Source information -
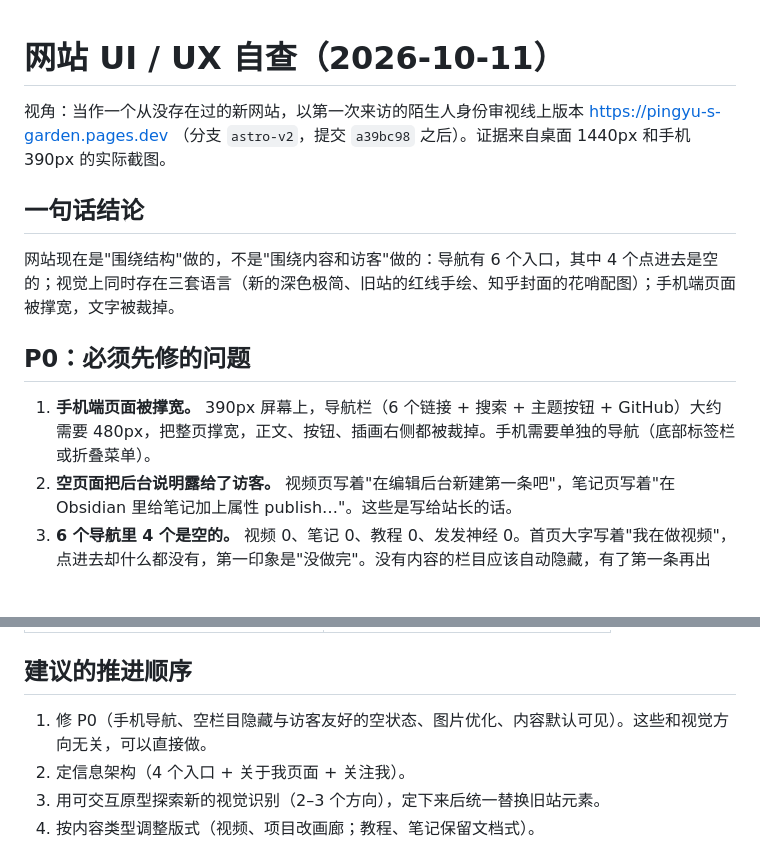
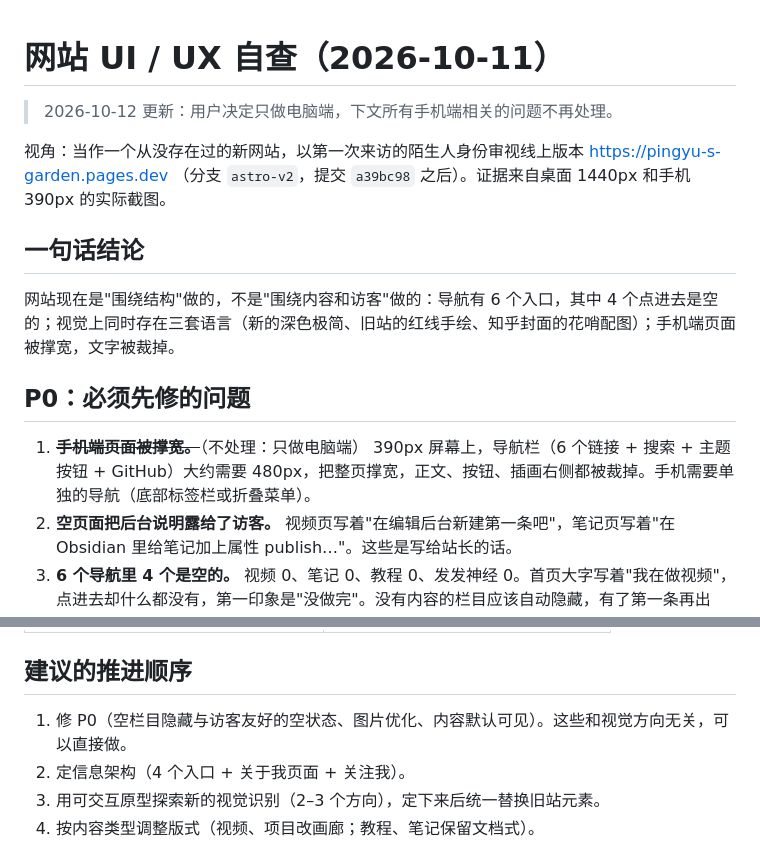
Before and after one commit to catteacher0515/Pingyu-s-Garden, a Markdown page: docs/ux-audit-2026-10-11.md, 2 parts joined by grey strips. Drawn GitHub-style; blank space fills up the shorter version.

```diff
--- a/docs/ux-audit-2026-10-11.md
+++ b/docs/ux-audit-2026-10-11.md
@@ -1,4 +1,6 @@
 # 网站 UI / UX 自查（2026-10-11）
+
+> 2026-10-12 更新：用户决定只做电脑端，下文所有手机端相关的问题不再处理。
 
 视角：当作一个从没存在过的新网站，以第一次来访的陌生人身份审视线上版本 https://pingyu-s-garden.pages.dev （分支 `astro-v2`，提交 `a39bc98` 之后）。证据来自桌面 1440px 和手机 390px 的实际截图。
 
@@ -8,7 +10,7 @@
 
 ## P0：必须先修的问题
 
-1. **手机端页面被撑宽。** 390px 屏幕上，导航栏（6 个链接 + 搜索 + 主题按钮 + GitHub）大约需要 480px，把整页撑宽，正文、按钮、插画右侧都被裁掉。手机需要单独的导航（底部标签栏或折叠菜单）。
+1. ~~**手机端页面被撑宽。**~~（不处理：只做电脑端） 390px 屏幕上，导航栏（6 个链接 + 搜索 + 主题按钮 + GitHub）大约需要 480px，把整页撑宽，正文、按钮、插画右侧都被裁掉。手机需要单独的导航（底部标签栏或折叠菜单）。
 2. **空页面把后台说明露给了访客。** 视频页写着"在编辑后台新建第一条吧"，笔记页写着"在 Obsidian 里给笔记加上属性 publish…"。这些是写给站长的话。
 3. **6 个导航里 4 个是空的。** 视频 0、笔记 0、教程 0、发发神经 0。首页大字写着"我在做视频"，点进去却什么都没有，第一印象是"没做完"。没有内容的栏目应该自动隐藏，有了第一条再出现。
 4. **图片太大。** 单张文章封面最大 2.6MB，首页放映厅一次加载好几张，首屏要下载近 10MB。站点托管在 Cloudflare，国内访问本来就慢一些，会白屏好几秒。应该用 Astro 的图片优化生成 WebP 和多尺寸。
@@ -87,7 +89,7 @@
 
 ## 建议的推进顺序
 
-1. 修 P0（手机导航、空栏目隐藏与访客友好的空状态、图片优化、内容默认可见）。这些和视觉方向无关，可以直接做。
+1. 修 P0（空栏目隐藏与访客友好的空状态、图片优化、内容默认可见）。这些和视觉方向无关，可以直接做。
 2. 定信息架构（4 个入口 + 关于我页面 + 关注我）。
 3. 用可交互原型探索新的视觉识别（2–3 个方向），定下来后统一替换旧站元素。
 4. 按内容类型调整版式（视频、项目改画廊；教程、笔记保留文档式）。
```
Also changed, not shown: AGENTS.md (+2 -0 lines).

Assignment -
Pull every line containing the word "audit" out of the material and copy it.

Written answer -
Before and after one commit to catteacher0515/Pingyu-s-Garden, a Markdown page: docs/ux-audit-2026-10-11.md, 2 parts joined by grey strips. Drawn GitHub-style; blank space fills up the shorter version.
--- a/docs/ux-audit-2026-10-11.md
+++ b/docs/ux-audit-2026-10-11.md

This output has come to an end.